- _Data_:
Segment Open

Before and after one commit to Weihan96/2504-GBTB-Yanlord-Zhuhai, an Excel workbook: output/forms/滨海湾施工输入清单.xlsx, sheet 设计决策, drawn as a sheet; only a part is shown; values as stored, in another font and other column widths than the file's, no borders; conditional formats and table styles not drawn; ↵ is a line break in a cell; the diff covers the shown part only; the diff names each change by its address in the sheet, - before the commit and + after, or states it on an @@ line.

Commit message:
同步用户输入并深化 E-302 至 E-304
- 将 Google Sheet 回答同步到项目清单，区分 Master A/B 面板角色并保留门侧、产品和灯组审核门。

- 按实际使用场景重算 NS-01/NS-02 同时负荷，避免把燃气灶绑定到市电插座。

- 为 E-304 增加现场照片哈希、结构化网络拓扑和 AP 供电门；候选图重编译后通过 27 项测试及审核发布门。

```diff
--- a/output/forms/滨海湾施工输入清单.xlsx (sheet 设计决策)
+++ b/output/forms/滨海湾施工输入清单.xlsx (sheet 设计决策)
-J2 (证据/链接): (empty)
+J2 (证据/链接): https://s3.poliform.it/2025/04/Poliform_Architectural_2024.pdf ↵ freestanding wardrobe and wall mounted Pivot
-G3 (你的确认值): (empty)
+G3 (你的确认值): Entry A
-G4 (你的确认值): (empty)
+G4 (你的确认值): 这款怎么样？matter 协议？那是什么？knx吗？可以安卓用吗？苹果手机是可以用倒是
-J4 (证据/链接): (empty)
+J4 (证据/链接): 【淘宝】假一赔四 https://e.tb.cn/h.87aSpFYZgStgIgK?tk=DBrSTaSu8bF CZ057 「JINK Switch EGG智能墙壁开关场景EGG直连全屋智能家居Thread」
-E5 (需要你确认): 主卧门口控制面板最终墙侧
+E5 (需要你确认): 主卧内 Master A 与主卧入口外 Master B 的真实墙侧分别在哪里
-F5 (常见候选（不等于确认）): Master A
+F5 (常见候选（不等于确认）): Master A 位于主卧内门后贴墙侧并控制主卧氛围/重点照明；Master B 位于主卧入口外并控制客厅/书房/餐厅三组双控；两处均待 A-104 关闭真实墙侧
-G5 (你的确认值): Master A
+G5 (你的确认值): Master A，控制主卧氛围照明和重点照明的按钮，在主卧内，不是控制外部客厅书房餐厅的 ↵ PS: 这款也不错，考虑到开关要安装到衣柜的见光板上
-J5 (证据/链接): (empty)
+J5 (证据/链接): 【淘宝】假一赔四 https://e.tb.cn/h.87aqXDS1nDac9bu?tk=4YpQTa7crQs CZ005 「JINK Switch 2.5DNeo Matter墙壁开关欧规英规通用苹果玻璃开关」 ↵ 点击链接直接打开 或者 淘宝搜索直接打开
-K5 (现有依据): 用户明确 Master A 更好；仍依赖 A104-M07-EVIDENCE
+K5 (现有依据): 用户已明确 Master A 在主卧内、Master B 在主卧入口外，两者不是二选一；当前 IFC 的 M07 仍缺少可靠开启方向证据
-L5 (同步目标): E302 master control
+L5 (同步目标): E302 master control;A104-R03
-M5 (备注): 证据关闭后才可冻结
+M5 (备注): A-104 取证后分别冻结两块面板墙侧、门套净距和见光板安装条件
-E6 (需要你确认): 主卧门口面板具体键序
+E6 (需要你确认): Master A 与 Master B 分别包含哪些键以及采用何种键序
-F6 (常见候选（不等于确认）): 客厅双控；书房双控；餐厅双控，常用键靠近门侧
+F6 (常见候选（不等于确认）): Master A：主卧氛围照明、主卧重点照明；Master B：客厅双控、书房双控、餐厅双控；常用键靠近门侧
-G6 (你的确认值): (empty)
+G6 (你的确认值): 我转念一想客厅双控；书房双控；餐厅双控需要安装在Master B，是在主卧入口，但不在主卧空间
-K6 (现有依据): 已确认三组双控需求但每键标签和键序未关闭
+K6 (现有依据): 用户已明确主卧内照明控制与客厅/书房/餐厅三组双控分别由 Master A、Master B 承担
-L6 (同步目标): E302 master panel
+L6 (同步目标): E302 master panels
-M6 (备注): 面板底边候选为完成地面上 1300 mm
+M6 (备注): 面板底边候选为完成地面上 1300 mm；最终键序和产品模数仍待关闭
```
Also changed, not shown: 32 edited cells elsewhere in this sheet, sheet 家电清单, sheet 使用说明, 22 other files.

Segment Closed

- _What you have to do_:
Could you state how many lines of the entries contain the word "empty"? Only the number is wanted.

- _Response area_:
6